## Aim of the task
Retype the records that follow, every line exactly as written.

Task material START

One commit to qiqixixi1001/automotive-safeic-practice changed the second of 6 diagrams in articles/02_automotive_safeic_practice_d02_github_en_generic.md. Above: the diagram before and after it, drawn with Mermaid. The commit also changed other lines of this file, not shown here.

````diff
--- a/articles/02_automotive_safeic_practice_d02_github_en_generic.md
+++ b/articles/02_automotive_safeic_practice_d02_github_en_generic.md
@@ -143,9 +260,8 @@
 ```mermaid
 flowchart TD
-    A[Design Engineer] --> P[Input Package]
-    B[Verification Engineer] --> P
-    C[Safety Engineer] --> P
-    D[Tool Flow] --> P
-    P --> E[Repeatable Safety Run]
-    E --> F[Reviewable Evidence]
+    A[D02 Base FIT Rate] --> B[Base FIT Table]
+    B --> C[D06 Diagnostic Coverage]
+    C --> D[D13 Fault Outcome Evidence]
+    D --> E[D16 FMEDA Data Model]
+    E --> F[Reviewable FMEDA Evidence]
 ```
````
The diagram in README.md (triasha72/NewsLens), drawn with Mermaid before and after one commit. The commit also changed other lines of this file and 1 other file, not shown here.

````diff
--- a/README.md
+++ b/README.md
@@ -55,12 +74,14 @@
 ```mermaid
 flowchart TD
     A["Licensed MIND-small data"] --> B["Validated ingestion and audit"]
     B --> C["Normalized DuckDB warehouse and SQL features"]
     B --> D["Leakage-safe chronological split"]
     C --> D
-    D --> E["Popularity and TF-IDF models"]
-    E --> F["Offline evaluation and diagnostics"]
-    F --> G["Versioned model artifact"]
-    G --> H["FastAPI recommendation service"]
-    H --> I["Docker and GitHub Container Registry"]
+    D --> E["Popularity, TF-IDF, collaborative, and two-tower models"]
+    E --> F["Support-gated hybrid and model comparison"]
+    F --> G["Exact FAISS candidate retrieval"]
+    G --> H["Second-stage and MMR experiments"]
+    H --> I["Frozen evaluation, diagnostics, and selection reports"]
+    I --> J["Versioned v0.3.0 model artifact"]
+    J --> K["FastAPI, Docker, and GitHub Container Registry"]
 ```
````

Task material END

## Response box
One commit to qiqixixi1001/automotive-safeic-practice changed the second of 6 diagrams in articles/02_automotive_safeic_practice_d02_github_en_generic.md. Above: the diagram before and after it, drawn with Mermaid. The commit also changed other lines of this file, not shown here.

````diff
--- a/articles/02_automotive_safeic_practice_d02_github_en_generic.md
+++ b/articles/02_automotive_safeic_practice_d02_github_en_generic.md
@@ -143,9 +260,8 @@
 ```mermaid
 flowchart TD
-    A[Design Engineer] --> P[Input Package]
-    B[Verification Engineer] --> P
-    C[Safety Engineer] --> P
-    D[Tool Flow] --> P
-    P --> E[Repeatable Safety Run]
-    E --> F[Reviewable Evidence]
+    A[D02 Base FIT Rate] --> B[Base FIT Table]
+    B --> C[D06 Diagnostic Coverage]
+    C --> D[D13 Fault Outcome Evidence]
+    D --> E[D16 FMEDA Data Model]
+    E --> F[Reviewable FMEDA Evidence]
 ```
````
The diagram in README.md (triasha72/NewsLens), drawn with Mermaid before and after one commit. The commit also changed other lines of this file and 1 other file, not shown here.

````diff
--- a/README.md
+++ b/README.md
@@ -55,12 +74,14 @@
 ```mermaid
 flowchart TD
     A["Licensed MIND-small data"] --> B["Validated ingestion and audit"]
     B --> C["Normalized DuckDB warehouse and SQL features"]
     B --> D["Leakage-safe chronological split"]
     C --> D
-    D --> E["Popularity and TF-IDF models"]
-    E --> F["Offline evaluation and diagnostics"]
-    F --> G["Versioned model artifact"]
-    G --> H["FastAPI recommendation service"]
-    H --> I["Docker and GitHub Container Registry"]
+    D --> E["Popularity, TF-IDF, collaborative, and two-tower models"]
+    E --> F["Support-gated hybrid and model comparison"]
+    F --> G["Exact FAISS candidate retrieval"]
+    G --> H["Second-stage and MMR experiments"]
+    H --> I["Frozen evaluation, diagnostics, and selection reports"]
+    I --> J["Versioned v0.3.0 model artifact"]
+    J --> K["FastAPI, Docker, and GitHub Container Registry"]
 ```
````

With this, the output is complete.